• **Data shown**:
=-=-=

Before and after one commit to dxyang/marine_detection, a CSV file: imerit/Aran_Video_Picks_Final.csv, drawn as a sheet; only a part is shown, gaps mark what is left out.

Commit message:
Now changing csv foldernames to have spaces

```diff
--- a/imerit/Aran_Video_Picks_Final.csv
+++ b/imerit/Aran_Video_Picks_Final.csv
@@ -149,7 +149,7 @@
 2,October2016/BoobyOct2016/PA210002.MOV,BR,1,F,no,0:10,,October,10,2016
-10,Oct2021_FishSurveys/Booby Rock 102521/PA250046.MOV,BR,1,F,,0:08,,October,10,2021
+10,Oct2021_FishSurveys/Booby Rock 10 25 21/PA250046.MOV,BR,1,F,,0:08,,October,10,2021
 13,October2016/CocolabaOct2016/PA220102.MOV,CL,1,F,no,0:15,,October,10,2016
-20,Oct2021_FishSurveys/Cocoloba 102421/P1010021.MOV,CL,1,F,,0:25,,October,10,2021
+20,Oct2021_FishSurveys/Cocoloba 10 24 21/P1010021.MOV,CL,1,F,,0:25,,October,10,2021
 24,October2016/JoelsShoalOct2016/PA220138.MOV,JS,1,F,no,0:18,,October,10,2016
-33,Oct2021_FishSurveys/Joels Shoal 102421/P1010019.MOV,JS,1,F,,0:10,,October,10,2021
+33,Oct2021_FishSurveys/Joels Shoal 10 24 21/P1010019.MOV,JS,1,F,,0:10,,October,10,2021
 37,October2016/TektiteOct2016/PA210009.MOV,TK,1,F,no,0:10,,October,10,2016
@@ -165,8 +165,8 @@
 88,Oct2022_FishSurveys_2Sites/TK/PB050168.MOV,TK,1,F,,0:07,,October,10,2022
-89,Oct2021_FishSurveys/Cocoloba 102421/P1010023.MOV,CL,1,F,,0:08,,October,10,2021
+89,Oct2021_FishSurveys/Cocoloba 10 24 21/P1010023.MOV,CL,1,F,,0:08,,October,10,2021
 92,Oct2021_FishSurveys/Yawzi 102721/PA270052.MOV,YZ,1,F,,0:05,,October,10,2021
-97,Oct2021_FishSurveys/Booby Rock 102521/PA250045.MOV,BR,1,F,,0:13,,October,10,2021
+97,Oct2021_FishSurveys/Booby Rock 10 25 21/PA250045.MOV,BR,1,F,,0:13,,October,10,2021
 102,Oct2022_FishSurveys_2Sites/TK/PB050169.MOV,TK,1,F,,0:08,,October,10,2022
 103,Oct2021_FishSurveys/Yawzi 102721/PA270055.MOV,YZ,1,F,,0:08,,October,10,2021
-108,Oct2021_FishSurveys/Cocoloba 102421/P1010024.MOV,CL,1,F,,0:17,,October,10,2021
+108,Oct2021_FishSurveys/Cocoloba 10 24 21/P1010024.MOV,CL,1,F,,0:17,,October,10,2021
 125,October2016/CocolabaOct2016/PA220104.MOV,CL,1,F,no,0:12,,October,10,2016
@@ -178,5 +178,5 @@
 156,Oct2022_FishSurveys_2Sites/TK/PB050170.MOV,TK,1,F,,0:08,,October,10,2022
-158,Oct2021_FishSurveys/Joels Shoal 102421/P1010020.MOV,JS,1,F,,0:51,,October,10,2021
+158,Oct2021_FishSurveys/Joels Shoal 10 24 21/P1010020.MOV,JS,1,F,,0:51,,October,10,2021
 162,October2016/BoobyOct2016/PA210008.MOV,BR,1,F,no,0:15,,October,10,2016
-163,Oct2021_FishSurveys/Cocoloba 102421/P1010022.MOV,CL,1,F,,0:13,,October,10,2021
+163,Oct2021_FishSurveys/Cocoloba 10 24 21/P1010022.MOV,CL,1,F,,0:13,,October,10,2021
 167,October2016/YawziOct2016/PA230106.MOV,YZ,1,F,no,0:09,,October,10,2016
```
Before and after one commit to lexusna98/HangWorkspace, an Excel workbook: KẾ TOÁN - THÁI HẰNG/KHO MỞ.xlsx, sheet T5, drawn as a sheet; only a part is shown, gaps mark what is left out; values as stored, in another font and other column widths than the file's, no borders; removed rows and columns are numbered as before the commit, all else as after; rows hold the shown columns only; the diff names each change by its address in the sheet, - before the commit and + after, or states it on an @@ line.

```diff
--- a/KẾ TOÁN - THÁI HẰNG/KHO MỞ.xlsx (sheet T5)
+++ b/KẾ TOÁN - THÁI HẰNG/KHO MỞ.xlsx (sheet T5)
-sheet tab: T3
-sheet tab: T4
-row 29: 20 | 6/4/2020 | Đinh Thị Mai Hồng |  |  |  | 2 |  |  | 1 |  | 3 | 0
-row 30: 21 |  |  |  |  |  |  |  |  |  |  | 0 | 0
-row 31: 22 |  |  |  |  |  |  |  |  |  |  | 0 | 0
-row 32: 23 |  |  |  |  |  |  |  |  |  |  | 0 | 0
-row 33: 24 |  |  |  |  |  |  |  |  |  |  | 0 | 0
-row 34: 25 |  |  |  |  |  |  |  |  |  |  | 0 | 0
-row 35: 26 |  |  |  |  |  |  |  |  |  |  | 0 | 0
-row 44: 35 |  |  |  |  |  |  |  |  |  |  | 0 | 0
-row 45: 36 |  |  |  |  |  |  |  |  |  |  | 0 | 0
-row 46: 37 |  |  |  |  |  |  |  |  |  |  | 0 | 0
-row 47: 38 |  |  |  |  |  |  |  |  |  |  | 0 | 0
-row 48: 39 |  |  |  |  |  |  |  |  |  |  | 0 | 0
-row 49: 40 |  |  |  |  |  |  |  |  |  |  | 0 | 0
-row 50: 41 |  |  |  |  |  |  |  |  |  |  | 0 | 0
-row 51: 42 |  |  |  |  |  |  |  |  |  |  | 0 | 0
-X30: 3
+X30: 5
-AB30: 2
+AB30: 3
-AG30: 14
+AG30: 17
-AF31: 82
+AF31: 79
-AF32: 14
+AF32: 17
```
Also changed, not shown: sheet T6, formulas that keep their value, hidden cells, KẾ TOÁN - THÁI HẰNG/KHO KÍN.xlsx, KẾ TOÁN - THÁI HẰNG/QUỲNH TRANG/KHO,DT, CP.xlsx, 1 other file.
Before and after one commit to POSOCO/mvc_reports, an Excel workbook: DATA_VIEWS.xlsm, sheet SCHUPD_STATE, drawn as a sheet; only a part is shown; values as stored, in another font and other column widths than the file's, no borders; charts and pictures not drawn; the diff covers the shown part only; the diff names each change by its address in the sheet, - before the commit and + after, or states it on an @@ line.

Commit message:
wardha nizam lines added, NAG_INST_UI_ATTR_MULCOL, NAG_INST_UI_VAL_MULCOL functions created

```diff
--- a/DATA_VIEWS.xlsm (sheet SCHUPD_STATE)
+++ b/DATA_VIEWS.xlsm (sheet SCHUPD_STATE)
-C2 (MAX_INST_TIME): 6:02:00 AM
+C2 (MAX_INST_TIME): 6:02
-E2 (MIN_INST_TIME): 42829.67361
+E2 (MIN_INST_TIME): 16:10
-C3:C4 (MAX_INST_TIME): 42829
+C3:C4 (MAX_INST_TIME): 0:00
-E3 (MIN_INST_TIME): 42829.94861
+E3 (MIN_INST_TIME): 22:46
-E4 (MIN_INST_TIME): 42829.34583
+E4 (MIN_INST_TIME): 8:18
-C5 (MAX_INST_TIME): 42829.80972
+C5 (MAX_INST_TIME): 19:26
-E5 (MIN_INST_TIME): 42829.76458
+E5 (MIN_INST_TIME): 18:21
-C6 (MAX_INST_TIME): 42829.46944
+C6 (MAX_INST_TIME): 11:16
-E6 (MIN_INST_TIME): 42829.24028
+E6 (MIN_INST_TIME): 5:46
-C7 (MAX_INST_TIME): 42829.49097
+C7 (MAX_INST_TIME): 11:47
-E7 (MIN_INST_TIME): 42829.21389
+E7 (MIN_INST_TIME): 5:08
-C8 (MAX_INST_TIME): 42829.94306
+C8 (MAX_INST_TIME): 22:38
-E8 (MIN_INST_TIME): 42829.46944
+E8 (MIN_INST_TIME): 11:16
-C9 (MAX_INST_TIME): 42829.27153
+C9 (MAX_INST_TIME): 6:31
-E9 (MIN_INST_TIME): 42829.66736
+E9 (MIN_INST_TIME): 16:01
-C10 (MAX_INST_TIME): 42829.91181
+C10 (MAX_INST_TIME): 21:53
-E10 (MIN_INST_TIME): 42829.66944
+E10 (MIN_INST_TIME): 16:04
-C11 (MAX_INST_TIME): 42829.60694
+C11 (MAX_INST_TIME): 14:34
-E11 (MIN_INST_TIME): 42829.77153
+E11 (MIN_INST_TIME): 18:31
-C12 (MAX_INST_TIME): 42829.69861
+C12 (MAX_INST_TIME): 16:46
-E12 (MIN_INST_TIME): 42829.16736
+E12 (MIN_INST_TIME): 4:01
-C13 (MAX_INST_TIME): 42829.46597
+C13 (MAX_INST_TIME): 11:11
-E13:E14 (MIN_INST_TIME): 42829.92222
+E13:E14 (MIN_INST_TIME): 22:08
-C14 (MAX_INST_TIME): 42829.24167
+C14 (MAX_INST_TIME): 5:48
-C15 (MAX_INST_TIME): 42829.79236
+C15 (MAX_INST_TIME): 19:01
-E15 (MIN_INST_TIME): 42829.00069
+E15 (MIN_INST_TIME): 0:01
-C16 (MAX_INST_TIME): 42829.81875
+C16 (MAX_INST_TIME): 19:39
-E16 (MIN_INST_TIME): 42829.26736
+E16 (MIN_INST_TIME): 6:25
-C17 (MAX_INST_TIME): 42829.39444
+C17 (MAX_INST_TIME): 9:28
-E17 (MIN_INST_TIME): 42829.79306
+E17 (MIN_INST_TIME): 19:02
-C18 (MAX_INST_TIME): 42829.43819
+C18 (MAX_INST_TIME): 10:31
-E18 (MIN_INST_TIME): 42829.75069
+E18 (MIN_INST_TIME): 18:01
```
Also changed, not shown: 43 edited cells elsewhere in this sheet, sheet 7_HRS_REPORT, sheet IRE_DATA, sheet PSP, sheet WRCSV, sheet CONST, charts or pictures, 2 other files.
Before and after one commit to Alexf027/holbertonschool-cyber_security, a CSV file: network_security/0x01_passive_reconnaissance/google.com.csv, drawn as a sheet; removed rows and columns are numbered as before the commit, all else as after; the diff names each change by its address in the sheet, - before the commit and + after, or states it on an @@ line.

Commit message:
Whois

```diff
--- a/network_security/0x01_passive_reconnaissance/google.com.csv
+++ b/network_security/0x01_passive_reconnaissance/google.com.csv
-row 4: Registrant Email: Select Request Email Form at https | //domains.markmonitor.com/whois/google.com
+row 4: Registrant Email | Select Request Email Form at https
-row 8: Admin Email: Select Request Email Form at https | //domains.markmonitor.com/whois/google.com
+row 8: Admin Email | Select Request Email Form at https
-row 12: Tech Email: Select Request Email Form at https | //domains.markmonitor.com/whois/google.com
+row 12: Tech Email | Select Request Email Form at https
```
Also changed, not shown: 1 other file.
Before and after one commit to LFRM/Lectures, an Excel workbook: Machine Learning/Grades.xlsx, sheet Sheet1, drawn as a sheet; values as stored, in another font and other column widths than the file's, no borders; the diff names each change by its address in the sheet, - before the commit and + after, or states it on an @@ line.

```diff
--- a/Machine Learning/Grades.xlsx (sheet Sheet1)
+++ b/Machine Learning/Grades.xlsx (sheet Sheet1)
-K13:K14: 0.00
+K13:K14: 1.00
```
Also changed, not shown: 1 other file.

=-=-=

• **About this task**: If a line of the data contains "Also", copy it out.

• **Completed task**:
Also changed, not shown: sheet T6, formulas that keep their value, hidden cells, KẾ TOÁN - THÁI HẰNG/KHO KÍN.xlsx, KẾ TOÁN - THÁI HẰNG/QUỲNH TRANG/KHO,DT, CP.xlsx, 1 other file.
Also changed, not shown: 43 edited cells elsewhere in this sheet, sheet 7_HRS_REPORT, sheet IRE_DATA, sheet PSP, sheet WRCSV, sheet CONST, charts or pictures, 2 other files.
Also changed, not shown: 1 other file.
Also changed, not shown: 1 other file.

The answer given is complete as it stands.